First I will give the key to the line colours. You can draw the lines in any colour you want, it makes no difference as long as you know what you want from each line. The colours control the cut once you import the drawing into Silhouette Studio but more on that when we get there. Crimson Red lines are lines that I will cut all the way through. Dark Red lines will also be cut all the way through but ensure that the cutter blade makes a separate cut for these lines rather then them being a continuation of the crimson lines – in this case they are the tops and bottoms of the window cut outs. If you draw the windows as a square/rectangle they will cut fine most times but occasionally the cut tries to go go around the corner and you get some rounding so when I remember I do it long hand with four separate lines to make up the rectangle or square. As long as they are the same size you one need to do the one as you can select all the four sides and duplicate them to create more window openings without having to redraw them. Green lines are score lines which will only be cut deep enough to show them as plank lines etc. I also use dashed blue lines for marking where things are to be placed (such as strapping or end posts on wagons) but I don’t need any on this particular drawing. Also note that Slaters have glazing in the upper half of the door whereas the GA has it planked so I will need to modify that when I start the build.
Finally the prospect of getting a workbench up and running looms. Hopefully by the end of next week i should be seriously thinking about getting a temporary workbench set up. With the current lockdown extended it’s probably going to be a garden bistro table with a makeshift plywood top and a garden chair to sit on but it’s better than nothing.

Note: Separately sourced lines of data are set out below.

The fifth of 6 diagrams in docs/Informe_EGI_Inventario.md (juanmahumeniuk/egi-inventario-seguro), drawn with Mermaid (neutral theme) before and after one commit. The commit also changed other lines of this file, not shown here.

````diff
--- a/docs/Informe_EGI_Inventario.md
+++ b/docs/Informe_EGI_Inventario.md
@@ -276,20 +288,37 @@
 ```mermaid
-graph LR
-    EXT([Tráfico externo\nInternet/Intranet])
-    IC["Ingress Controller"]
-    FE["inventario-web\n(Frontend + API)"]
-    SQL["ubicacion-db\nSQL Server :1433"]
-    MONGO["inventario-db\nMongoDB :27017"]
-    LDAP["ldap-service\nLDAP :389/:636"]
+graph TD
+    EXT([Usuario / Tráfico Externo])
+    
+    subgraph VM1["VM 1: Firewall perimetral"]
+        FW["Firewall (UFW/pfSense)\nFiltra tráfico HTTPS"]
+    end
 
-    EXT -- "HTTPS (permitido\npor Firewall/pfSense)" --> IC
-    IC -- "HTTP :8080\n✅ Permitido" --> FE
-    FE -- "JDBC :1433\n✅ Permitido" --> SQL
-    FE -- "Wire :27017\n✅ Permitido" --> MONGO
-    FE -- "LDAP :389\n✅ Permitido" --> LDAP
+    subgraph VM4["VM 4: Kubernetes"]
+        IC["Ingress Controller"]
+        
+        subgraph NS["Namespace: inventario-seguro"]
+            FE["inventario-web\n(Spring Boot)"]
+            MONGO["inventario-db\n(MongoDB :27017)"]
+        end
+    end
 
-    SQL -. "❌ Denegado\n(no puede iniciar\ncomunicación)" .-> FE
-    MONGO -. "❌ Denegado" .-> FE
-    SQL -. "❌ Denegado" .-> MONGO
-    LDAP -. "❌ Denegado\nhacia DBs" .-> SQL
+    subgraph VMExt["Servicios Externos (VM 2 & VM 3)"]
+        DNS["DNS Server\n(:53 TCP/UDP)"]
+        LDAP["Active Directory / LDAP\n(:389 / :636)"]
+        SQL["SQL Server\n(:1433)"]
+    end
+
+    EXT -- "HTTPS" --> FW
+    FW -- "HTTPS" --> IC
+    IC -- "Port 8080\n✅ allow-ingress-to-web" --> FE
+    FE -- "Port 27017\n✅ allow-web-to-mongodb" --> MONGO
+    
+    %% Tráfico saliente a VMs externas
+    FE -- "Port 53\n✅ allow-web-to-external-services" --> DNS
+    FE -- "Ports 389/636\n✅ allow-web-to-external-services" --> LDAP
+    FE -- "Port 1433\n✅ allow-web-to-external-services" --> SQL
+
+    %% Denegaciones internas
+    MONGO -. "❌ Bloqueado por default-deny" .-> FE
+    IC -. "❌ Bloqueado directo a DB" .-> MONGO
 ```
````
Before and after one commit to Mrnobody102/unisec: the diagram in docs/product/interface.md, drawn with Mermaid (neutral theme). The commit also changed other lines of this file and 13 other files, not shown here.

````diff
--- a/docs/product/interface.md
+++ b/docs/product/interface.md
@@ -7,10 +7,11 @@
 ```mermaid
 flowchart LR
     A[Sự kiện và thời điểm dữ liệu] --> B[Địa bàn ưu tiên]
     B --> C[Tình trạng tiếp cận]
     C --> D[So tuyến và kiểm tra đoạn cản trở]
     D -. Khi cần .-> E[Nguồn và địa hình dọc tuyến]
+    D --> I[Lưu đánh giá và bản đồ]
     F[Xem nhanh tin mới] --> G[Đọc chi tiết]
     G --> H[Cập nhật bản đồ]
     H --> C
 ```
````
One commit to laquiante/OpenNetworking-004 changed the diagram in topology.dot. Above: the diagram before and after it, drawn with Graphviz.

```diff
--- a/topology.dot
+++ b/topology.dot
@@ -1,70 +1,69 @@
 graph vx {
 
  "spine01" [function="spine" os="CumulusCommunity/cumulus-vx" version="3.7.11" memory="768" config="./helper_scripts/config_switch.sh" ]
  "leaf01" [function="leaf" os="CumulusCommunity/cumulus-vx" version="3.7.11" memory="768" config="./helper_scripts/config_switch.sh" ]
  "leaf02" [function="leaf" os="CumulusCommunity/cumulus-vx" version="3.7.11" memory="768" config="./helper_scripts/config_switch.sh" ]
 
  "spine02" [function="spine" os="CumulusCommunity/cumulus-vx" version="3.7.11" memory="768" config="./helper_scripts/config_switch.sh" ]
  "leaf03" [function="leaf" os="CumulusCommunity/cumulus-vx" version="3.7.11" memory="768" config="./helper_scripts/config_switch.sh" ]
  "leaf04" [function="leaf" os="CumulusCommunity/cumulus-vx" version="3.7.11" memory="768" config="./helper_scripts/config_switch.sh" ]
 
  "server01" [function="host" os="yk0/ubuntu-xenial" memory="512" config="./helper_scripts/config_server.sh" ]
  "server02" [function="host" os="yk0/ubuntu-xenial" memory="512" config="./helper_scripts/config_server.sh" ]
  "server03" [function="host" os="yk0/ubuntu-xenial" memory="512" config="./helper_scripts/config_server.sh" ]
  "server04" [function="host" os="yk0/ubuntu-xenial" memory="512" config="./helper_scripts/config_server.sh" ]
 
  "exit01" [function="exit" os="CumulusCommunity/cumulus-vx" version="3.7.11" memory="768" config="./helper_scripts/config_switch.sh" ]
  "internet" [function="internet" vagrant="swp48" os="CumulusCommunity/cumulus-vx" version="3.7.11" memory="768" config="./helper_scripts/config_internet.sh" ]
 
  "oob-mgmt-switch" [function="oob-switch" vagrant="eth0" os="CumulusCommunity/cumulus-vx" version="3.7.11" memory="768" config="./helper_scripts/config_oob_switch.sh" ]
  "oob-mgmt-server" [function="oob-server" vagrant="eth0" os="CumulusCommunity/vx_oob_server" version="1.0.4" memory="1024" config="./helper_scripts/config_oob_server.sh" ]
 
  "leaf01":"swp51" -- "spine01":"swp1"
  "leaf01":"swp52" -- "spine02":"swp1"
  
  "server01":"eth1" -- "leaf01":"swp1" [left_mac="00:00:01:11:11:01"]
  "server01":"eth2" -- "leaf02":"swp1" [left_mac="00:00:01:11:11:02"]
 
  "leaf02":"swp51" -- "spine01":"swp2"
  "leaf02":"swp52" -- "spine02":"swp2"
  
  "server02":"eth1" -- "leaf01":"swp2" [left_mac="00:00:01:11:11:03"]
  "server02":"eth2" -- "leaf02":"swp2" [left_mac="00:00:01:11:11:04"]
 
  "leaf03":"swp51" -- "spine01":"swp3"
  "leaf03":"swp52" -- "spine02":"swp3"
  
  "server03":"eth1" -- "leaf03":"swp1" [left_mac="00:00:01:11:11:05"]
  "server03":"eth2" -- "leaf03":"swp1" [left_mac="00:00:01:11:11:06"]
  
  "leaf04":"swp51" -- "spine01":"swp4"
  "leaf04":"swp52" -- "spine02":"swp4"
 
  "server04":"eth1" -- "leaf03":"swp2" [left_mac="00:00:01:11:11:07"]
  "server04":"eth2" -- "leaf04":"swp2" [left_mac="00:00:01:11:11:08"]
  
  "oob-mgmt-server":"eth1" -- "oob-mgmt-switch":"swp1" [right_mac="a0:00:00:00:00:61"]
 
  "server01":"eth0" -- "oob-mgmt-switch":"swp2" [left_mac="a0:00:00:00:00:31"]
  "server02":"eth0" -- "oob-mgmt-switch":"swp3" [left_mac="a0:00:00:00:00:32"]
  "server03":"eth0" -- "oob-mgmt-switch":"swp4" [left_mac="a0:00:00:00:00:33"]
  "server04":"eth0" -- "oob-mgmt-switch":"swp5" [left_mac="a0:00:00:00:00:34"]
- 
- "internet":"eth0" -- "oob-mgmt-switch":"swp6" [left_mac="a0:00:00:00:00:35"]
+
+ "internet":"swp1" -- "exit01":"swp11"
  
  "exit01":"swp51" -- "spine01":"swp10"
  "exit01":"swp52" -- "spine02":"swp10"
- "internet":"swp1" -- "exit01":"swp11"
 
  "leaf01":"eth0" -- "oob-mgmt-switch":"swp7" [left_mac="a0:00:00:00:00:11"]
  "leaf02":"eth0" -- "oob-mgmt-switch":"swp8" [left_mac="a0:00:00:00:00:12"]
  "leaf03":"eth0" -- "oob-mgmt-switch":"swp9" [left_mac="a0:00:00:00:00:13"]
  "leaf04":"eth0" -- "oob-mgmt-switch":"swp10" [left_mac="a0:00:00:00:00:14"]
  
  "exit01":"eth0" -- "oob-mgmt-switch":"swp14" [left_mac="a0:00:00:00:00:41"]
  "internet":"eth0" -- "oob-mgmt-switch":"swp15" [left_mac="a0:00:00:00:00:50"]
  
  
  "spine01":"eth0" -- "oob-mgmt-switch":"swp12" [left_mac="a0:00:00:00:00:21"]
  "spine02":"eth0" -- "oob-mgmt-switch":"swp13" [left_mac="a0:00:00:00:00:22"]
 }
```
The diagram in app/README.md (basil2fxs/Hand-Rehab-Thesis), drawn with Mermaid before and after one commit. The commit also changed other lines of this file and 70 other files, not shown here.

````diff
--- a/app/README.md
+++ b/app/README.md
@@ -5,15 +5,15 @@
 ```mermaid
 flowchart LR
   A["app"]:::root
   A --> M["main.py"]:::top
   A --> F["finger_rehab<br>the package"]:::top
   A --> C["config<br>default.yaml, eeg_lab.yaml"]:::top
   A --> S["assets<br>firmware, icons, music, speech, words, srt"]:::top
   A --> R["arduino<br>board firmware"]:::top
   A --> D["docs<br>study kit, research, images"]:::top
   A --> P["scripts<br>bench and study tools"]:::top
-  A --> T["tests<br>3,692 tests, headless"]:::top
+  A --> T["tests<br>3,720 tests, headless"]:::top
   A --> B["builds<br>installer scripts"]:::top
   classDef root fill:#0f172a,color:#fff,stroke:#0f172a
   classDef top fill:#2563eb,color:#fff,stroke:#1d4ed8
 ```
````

I have a limited number of potential victims to hand to get back into the swing of things. It’s a toss up between this and one of Jim’s LNER Bogie Brick wagons. I won’t be able to make a final decision on what I can build until I dig in the depths of the shed and see what modeling tools I managed to bring with me.
What I know I don’t have, is access to my library. But I do have digital general arrangement drawings for the D61 brake van but only a couple of photos of the brick wagon so if I have glue etc. I am leaning towards the Brake van.
In anticipation, this evening I opened the box and scanned the sides and cabin ends so that I can use the GA drawings to draw up and cut an interior with the Silhouette cutter. That should keep me out of mischief for a few nights until I get the WB in action.